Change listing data

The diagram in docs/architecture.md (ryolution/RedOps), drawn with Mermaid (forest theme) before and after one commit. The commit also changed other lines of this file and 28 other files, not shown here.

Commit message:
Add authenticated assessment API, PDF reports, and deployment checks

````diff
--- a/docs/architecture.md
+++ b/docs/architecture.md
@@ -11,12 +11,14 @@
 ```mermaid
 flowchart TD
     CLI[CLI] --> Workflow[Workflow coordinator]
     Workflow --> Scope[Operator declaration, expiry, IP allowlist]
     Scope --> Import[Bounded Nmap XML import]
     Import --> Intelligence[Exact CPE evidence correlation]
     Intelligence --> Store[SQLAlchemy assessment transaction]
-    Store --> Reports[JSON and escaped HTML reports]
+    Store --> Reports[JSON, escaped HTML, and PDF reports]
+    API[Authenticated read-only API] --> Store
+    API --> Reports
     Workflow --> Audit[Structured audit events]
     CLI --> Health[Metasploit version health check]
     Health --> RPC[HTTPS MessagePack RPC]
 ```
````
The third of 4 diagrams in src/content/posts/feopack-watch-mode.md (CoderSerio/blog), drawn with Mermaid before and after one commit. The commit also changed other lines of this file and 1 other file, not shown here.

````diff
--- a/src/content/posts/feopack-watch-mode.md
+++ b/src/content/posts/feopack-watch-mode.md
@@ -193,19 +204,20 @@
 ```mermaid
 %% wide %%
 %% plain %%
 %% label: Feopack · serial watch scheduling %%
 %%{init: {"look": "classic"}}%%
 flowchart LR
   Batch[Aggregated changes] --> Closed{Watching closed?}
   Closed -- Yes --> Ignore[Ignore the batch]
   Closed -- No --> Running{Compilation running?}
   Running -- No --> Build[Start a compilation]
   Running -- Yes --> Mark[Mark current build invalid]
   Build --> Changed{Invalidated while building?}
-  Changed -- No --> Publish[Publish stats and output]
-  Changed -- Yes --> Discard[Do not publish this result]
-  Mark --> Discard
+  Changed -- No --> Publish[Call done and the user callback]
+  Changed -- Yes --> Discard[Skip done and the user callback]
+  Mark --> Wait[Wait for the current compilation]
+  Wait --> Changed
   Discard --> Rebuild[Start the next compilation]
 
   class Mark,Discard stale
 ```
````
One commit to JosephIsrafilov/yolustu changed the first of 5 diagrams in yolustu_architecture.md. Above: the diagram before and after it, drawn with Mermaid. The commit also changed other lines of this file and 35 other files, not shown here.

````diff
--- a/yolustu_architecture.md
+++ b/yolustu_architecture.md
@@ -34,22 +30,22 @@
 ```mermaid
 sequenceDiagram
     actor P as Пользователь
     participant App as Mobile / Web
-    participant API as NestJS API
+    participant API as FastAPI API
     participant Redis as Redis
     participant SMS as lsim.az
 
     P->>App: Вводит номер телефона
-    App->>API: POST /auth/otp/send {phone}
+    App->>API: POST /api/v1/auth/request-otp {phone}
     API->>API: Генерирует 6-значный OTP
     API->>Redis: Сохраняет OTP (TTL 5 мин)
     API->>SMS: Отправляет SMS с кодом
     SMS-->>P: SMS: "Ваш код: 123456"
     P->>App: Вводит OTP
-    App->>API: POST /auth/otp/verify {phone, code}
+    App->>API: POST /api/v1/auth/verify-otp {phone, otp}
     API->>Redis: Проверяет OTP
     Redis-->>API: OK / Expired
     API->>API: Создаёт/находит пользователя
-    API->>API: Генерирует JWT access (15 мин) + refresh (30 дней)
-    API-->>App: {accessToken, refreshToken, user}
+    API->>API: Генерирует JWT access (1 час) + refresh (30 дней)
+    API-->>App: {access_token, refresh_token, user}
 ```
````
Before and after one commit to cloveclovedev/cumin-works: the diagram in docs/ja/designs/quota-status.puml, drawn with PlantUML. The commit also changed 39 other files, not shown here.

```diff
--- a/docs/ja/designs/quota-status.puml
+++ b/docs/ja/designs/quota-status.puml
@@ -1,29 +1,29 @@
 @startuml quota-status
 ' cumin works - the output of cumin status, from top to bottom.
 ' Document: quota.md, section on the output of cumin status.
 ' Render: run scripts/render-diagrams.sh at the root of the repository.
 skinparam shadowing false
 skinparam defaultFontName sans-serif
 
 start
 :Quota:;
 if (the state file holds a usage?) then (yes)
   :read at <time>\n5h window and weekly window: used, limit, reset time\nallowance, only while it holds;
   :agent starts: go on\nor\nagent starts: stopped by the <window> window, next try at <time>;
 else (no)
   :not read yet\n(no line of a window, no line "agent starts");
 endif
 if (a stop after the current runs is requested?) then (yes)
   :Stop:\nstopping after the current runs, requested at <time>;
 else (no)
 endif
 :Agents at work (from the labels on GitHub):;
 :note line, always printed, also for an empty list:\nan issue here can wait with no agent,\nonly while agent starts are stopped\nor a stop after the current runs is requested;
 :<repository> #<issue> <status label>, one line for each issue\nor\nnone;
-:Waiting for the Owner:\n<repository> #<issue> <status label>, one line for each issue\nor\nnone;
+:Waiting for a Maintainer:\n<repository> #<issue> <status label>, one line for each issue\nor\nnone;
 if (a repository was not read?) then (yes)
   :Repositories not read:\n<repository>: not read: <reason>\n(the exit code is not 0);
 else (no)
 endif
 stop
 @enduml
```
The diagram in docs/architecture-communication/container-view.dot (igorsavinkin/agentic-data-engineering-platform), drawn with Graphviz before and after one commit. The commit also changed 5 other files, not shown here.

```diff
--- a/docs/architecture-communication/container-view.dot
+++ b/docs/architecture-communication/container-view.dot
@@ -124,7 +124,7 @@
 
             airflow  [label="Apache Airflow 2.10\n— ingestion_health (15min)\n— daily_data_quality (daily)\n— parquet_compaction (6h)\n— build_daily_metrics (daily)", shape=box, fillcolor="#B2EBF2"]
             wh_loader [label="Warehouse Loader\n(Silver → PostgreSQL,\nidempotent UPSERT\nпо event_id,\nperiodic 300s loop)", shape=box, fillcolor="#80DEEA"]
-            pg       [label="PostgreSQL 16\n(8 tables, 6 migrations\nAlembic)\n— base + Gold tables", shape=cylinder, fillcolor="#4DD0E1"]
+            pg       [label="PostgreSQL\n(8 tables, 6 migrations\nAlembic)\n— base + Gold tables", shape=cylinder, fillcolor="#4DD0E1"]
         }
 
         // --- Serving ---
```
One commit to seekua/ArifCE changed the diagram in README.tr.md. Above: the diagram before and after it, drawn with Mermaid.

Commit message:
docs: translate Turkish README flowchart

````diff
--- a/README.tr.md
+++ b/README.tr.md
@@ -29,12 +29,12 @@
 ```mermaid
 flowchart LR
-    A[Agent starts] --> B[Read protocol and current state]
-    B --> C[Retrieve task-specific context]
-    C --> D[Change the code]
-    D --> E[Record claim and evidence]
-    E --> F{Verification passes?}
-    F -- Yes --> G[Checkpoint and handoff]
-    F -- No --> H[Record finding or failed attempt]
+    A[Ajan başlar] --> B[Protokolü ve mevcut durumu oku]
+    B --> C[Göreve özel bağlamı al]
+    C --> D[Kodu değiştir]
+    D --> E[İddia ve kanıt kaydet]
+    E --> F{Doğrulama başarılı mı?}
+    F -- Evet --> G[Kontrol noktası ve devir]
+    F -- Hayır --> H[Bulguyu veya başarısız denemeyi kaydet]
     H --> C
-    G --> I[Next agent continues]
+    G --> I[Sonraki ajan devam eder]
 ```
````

* _Assigned task_
Look through the records for the string "docs". Copy every line that has it.

* _Task output_
The diagram in docs/architecture.md (ryolution/RedOps), drawn with Mermaid (forest theme) before and after one commit. The commit also changed other lines of this file and 28 other files, not shown here.
--- a/docs/architecture.md
+++ b/docs/architecture.md
Before and after one commit to cloveclovedev/cumin-works: the diagram in docs/ja/designs/quota-status.puml, drawn with PlantUML. The commit also changed 39 other files, not shown here.
--- a/docs/ja/designs/quota-status.puml
+++ b/docs/ja/designs/quota-status.puml
The diagram in docs/architecture-communication/container-view.dot (igorsavinkin/agentic-data-engineering-platform), drawn with Graphviz before and after one commit. The commit also changed 5 other files, not shown here.
--- a/docs/architecture-communication/container-view.dot
+++ b/docs/architecture-communication/container-view.dot
docs: translate Turkish README flowchart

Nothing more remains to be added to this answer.